“In keeping the scope narrow to start with, you can then build out a data lake as you solve the problem. You’re ingesting data for each problem as required, and then expanding it as you solve each subsequent problem. That way, as the data matures and continues to grow, it’s based around your problem space.”

Broadening the scope

Underscoring the potential to progressively broaden the scope of data-driven processes, a project undertaken by WSP in conjunction with Hunter Water, harnessing machine learning to bolster Hunter’s leak detection program has evolved over time to deliver additional benefits. 

Whiteley said the project – which had initially explored methodology to improve the rate of leaks found per kilometre surveyed using WSP’s machine learning model to prioritise surveys – has since expanded to consider the full asset lifecycle.

“Rather than just focusing on predicting where network leaks would occur, we looked at leaks and breaks as a whole, building a model that predicted how many failures are likely to occur and where they’re going to occur,” he said.

“This model, combined with a digital twin, provides insights into the cost of maintaining those assets long term versus the cost of renewing those assets.”

Whiteley said this automated cost-benefit analysis allows Hunter Water to not only choose the most cost-effective option, but also promotes greater efficiency and reduces resources consumption.

“They’re reducing their carbon footprint by default,” he said. “By automating this analysis for the entire network, the renewal with the highest cost-benefit is prioritised, overall reducing the number of times they’ve had to go to that site and repair a failure.”

Further, Whiteley pointed to the potential to configure this type of modelling based on carbon impact.

“That’s where it’s key to integrate datasets into a centralised data lake. Currently the system uses geospatial data and records of maintenance jobs to predict future failures," he said.

“With access to other data sources such as SCADA, we can improve the model further by providing an overall bigger picture of the network’s performance and real-time data on the rate of rise within the network.”

Sustainable irrigation

Murrumbidgee Irrigation (MI) General Manager of Information Systems Andrew Pasquetti said MI’s automation of its delivery network has been a major catalyst in achieving water savings and enabling a sustainable future for irrigation communities.

Pasquetti said this automation allows for real-time network monitoring and management, paving the way for the timely delivery of water.

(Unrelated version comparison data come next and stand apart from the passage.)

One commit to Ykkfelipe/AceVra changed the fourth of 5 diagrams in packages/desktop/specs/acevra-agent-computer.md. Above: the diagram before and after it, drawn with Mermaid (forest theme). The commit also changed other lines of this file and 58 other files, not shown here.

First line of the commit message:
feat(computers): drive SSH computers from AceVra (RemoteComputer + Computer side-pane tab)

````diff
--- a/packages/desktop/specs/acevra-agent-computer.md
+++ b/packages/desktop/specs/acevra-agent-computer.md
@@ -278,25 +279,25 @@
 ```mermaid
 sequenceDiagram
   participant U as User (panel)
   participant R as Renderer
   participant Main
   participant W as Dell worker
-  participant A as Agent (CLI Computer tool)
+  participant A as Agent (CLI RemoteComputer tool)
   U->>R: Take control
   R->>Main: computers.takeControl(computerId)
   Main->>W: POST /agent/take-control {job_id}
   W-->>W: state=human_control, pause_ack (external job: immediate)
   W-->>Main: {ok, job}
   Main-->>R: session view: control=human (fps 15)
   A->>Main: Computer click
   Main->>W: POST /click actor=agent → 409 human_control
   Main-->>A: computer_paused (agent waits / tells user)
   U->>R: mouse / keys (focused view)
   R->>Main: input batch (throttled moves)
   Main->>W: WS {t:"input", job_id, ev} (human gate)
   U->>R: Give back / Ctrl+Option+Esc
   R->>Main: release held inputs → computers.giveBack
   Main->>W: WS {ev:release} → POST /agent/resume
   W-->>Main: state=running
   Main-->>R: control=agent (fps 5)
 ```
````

“Our customer operations centre leverages the automated system’s centralised visibility, allowing operators to monitor and control MI’s infrastructure and respond rapidly to any failures,” he said.

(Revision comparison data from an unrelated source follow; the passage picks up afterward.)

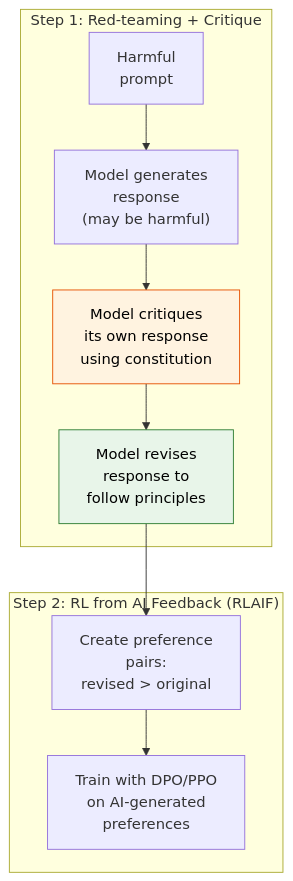
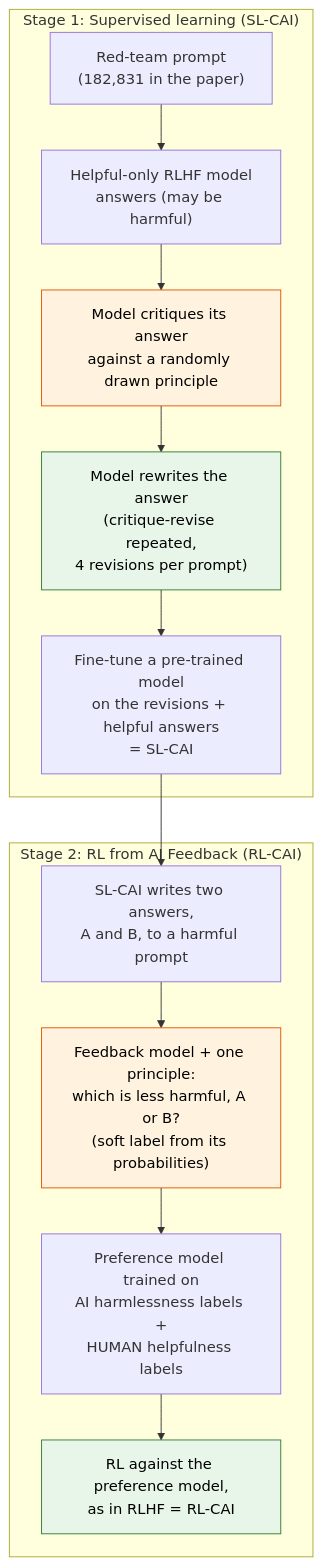
Before and after one commit to Hmago/ml4: diagram 15 of 26 in content/34b_google_top10_ml_interview_part2.md, drawn with Mermaid. The commit also changed other lines of this file and 59 other files, not shown here.

````diff
--- a/content/34b_google_top10_ml_interview_part2.md
+++ b/content/34b_google_top10_ml_interview_part2.md
@@ -1068,16 +1704,21 @@
 ```mermaid
 graph TD
-    subgraph "Step 1: Red-teaming + Critique"
-        PROMPT["Harmful<br/>prompt"] --> GEN["Model generates<br/>response<br/>(may be harmful)"]
-        GEN --> CRITIQUE["Model critiques<br/>its own response<br/>using constitution"]
-        CRITIQUE --> REVISE["Model revises<br/>response to<br/>follow principles"]
+    subgraph SL["Stage 1: Supervised learning (SL-CAI)"]
+        PROMPT["Red-team prompt<br/>(182,831 in the paper)"] --> GEN["Helpful-only RLHF model<br/>answers (may be harmful)"]
+        GEN --> CRITIQUE["Model critiques its answer<br/>against a randomly drawn principle"]
+        CRITIQUE --> REVISE["Model rewrites the answer<br/>(critique-revise repeated,<br/>4 revisions per prompt)"]
+        REVISE --> SLCAI["Fine-tune a pre-trained model<br/>on the revisions + helpful answers<br/>= SL-CAI"]
     end
 
-    subgraph "Step 2: RL from AI Feedback (RLAIF)"
-        REVISE --> PAIRS["Create preference<br/>pairs:<br/>revised > original"]
-        PAIRS --> TRAIN["Train with DPO/PPO<br/>on AI-generated<br/>preferences"]
+    subgraph RL["Stage 2: RL from AI Feedback (RL-CAI)"]
+        SLCAI --> PAIRS["SL-CAI writes two answers,<br/>A and B, to a harmful prompt"]
+        PAIRS --> JUDGE["Feedback model + one principle:<br/>which is less harmful, A or B?<br/>(soft label from its probabilities)"]
+        JUDGE --> PM["Preference model trained on<br/>AI harmlessness labels +<br/>HUMAN helpfulness labels"]
+        PM --> RLSTEP["RL against the preference model,<br/>as in RLHF = RL-CAI"]
     end
 
     style CRITIQUE fill:#fff3e0,stroke:#e65100,color:#000
     style REVISE fill:#e8f5e9,stroke:#2e7d32,color:#000
+    style JUDGE fill:#fff3e0,stroke:#e65100,color:#000
+    style RLSTEP fill:#e8f5e9,stroke:#2e7d32,color:#000
 ```
````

MI is additionally utilising CCTV monitoring, business intelligence dashboards, high-resolution weather stations and field mobility software, with Pasquetti emphasising the key role of data science toolkits in achieving sustainability goals.

“Our digital twin capabilities inform asset maintenance, and will soon be expanded with the use of 3D spatial platforms,” he said. 

“This will enable us to use 3D excavation technology to tailor our approach to channel cleaning activities such as desilting and de-weeding.

“We’re aiming to reduce over-excavation risks, provide more streamlined channel maintenance, and reduce heavy wear and tear. This means maintenance life will be greatly extended, and enables optimised network operation.” 

Pasquetti noted that being able to effectively harness data insights has required an evolution in MI’s decision-making processes, which have shifted towards “probabilistic methods with the key downside risks appropriately managed”. 

Once an issue has been identified, a range of tools are then used for data collection, cleaning, visualisation and analysis in determining how to improve system performance.

“The value an organisation can glean from data is not linear,” he said. “New datasets that are contextualised with existing datasets can unlock benefits to help solve business problems.

“MI is continuing to integrate technology, people and processes, while being open to new datasets that can unlock value for our customers through digital transformation.”

First published as ‘Digital Greening’ in Current 2023.